**Input records**

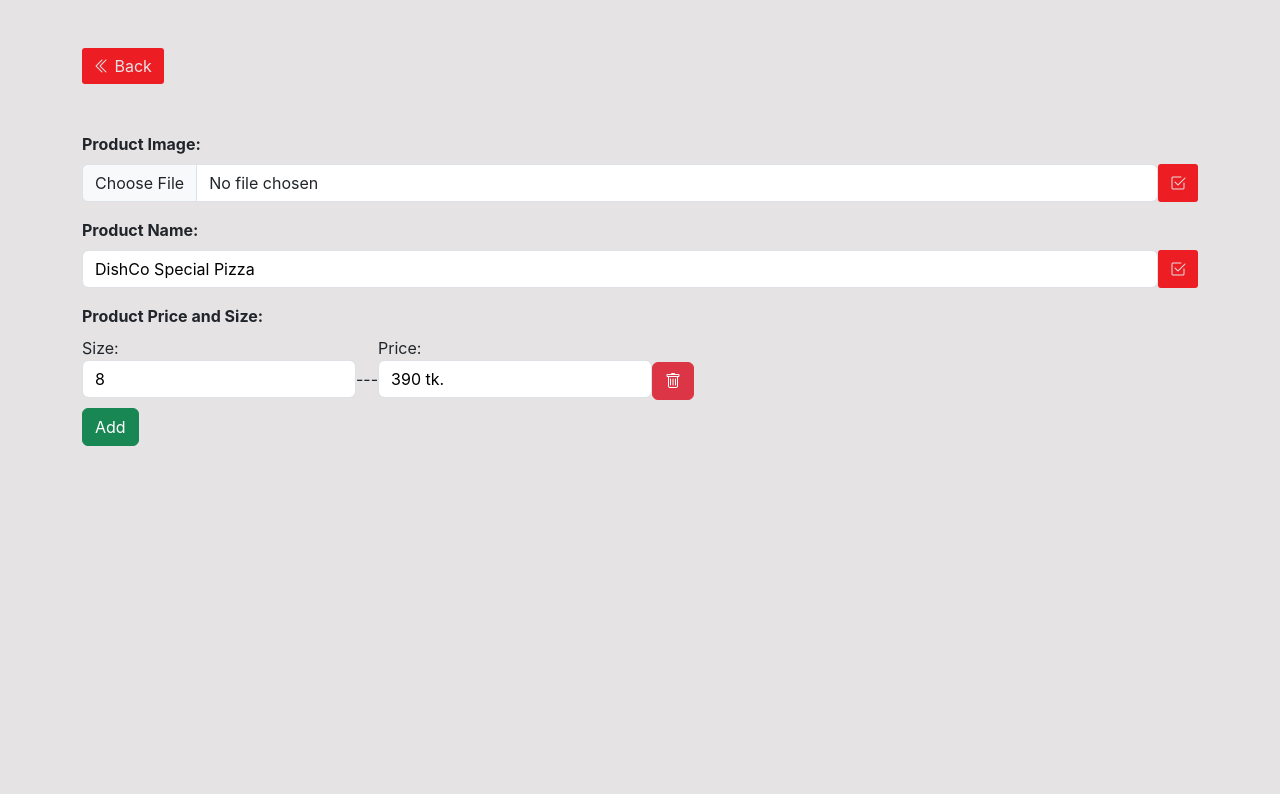
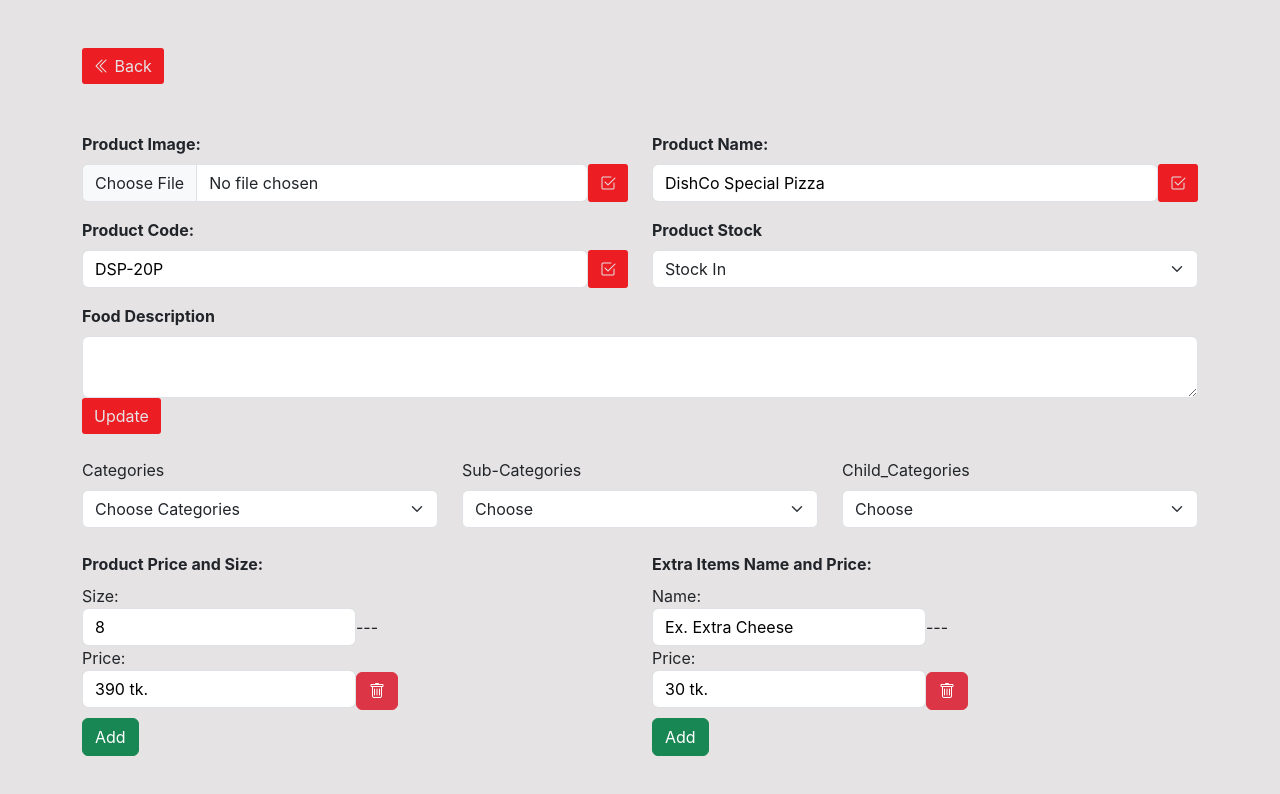
Before and after one commit to Unicon-Solution-Limited/dishco_frontend, a React (Create React App) app: page /editProduct in a window 1280 px wide. Shown: the top 794 px of the page. Built offline with nearby package versions, Linux system fonts and the light colour scheme; no server answers.

Commit message:
edit product page designed

```diff
--- a/src/Components/Dashboard/DashboardPage/ProductManagement/EditProduct.js
+++ b/src/Components/Dashboard/DashboardPage/ProductManagement/EditProduct.js
@@ -9,8 +9,8 @@ const EditProduct = () => {
         <i className="bi bi-chevron-double-left"></i> Back
       </Link>
 
-      <form className="edit_form my-5">
-        <div className="mb-3">
+      <form className="edit_form my-5 row">
+        <div className="col-6 mb-3">
           <label for="exampleInputImage" className="form-label">
             <strong>Product Image: </strong>
           </label>
@@ -26,7 +26,7 @@ const EditProduct = () => {
           </div>
         </div>
 
-        <div className="mb-3">
+        <div className="col-6 mb-3">
           <label for="exampleInputText" className="form-label">
             <strong>Product Name: </strong>
           </label>
@@ -43,7 +43,153 @@ const EditProduct = () => {
           </div>
         </div>
 
-        <div className="mb-3">
+        <div className="mb-3 col-6">
+          <label for="exampleInputText" className="form-label">
+            <strong>Product Code: </strong>
+          </label>
+          <div className="d-flex">
+            <input
+              type="text"
+              className="form-control editInput"
+              id="exampleInputText"
+              placeholder="DSP-20P"
+            />
+            <button type="submit" className="btn MyBtn">
+              <i className="bi bi-check2-square"></i>
+            </button>
+          </div>
+        </div>
+
+        <div className="col-6 mb-3">
+          <label htmlFor="name" className="form-label">
+            <strong>Product Stock</strong>
+          </label>
+          <select
+            className="form-select"
+            aria-label="Default select example"
+            // ref={stockRef}
+          >
+            <option value="Stock_In">Stock In</option>
+            <option value="Stock_Out">Stock Out</option>
+          </select>
+        </div>
+
+        <div className="col-12 mb-4">
+          <label htmlFor="description" className="form-label">
+            <strong>Food Description</strong>
+          </label>
+          <textarea
+            type="text"
+            className="form-control"
+            id="description"
+            // ref={foodDescriptionRef}
+          />
+          <button className="btn MyBtn">Update</button>
+        </div>
+
+        <div className="col-4 mb-4">
+          <div>
+            <label htmlFor="categories" className="form-label">
+              Categories
+            </label>
+          </div>
+          <div>
+            <select
+              id="categories"
+              name="categories"
+              className="input-group form-select"
+              // ref={categoriesRef}
+              // onClick={handleSelectCategoriesOption}
+            >
+              <option value="">Choose Categories</option>
+              <option value="AppetizerRice">Appetizer & Rice </option>
+              <option value="Platter">Platter</option>
+              <option value="CheapoBox">Cheapo Box</option>
+              <option value="Cuisines">Cuisines</option>
+              <option value="Steak">Steak</option>
+              <option value="FastFood">Fast Food</option>
+              <option value="Dessert">Dessert</option>
+              <option value="Drinks">Drinks</option>
+            </select>
+          </div>
+        </div>
+        {/* sub categories */}
+        <div className="col-4 mb-4">
+          <div>
+            <label htmlFor="sub_categories" className="form-label">
+              Sub-Categories
+            </label>
+          </div>
+          <select
+            id="sub_categories"
+            name="sub_categories"
+            className="input-group form-select"
+            // ref={subCategoriesRef}
+            // onClick={handleSubCategoriesOption}
+          >
+            <>
+              <option value="">Choose</option>
+              <option value="Appetizer">Appetizer</option>
+              <option value="riceCuisine">rice Cuisine</option>
+            </>
+
+            <>
+              <option value="">Choose</option>
+              <option value="DishCoPlatter">DishCo Platter</option>
+            </>
+
+            <>
+              <option value="">Choose</option>
+              <option value="MeatBox">Meat Box</option>
+              <option value="RiceBowl">Rice Bowl</option>
+              <option value="PlatterCuisine"></option>
+            </>
+
+            <>
+              <option value="">Choose</option>
+              <option value="IndianCuisines">Indian Cuisines</option>
+              <option value="JapaneseCuisines">Japanese Cuisines</option>
+              <option value="KoreanCuisines">Korean Cuisines</option>
+              <option value="ChineseCuisines">Chinese Cuisines</option>
+            </>
+
+            <>
+              <option value="">Choose</option>
+              <option value="Pizza">Pizza</option>
+              <option value="BurgerSandwich">Burger and Sandwich</option>
+              <option value="FryBasket">Fry Basket</option>
+              <option value="Pasta">Pasta</option>
+            </>
+
+            <>
+              <option value="">Choose</option>
+              <option value="PeyalaTea">Peyala Tea</option>
+              <option value="HotDrinks">Hot Drinks</option>
+              <option value="ColdDrinks">Cold Drinks</option>
+            </>
+          </select>
+        </div>
+        {/* child categories */}
+        <div className="mb-4 col-4">
+          <div>
+            <label htmlFor="child_categories" className="form-label">
+              Child_Categories
+            </label>
+          </div>
+          <select
+            id="child_categories"
+            name="child_categories"
+            className="input-group form-select"
+            // ref={childCategoriesRef}
+          >
+            <>
+              <option value="">Choose</option>
+              <option value="Soup">Soup</option>
+            </>
+          </select>
+        </div>
+
+        <div className="mb-3 col-6">
           <label for="exampleInputPrice" className="form-label">
             <strong>Product Price and Size: </strong>
           </label>
@@ -94,7 +240,53 @@ const EditProduct = () => {
           {/* size and price */}
         </div>
 
-        <div className="mb-3"></div>
+        {/* addons */}
+        <div className="mb-3 col-6">
+          <label for="exampleInputPrice" className="form-label">
+            <strong>Extra Items Name and Price: </strong>
+          </label>
+          <div>
+            <label>
+              Name:
+              <input
+                type="text"
+                name="addonName"
+                // value={size.addonName}
+                // onChange={(e) => handleAddonsChange(e, index)}
+                className="form-control"
+                placeholder="Ex. Extra Cheese"
+              />
+            </label>
+            ---
+            <label>
+              Price:
+              <input
+                type="number"
+                name="addonPrice"
+                // value={size.addonPrice}
+                // onChange={(e) => handleAddonsChange(e, index)}
+                className="form-control"
+                placeholder="30 tk."
+              />
+            </label>
+            <button
+              type="button"
+              // onClick={() => handleRemoveAddons(index)}
+              className="btn btn-danger"
+            >
+              <i className="bi bi-trash"></i>
+            </button>
+            <br />
+          </div>
+          <button
+            type="button"
+            className="btn btn-success mt-2"
+            // onClick={handleAddaddons}
+          >
+            Add
+          </button>
+        </div>
+        {/* addons */}
       </form>
     </section>
   );
```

**What the task requires**
Copy out, from the material above, each line in which the string "exampleInputText" is found.

**Task result**
           <label for="exampleInputText" className="form-label">
+          <label for="exampleInputText" className="form-label">
+              id="exampleInputText"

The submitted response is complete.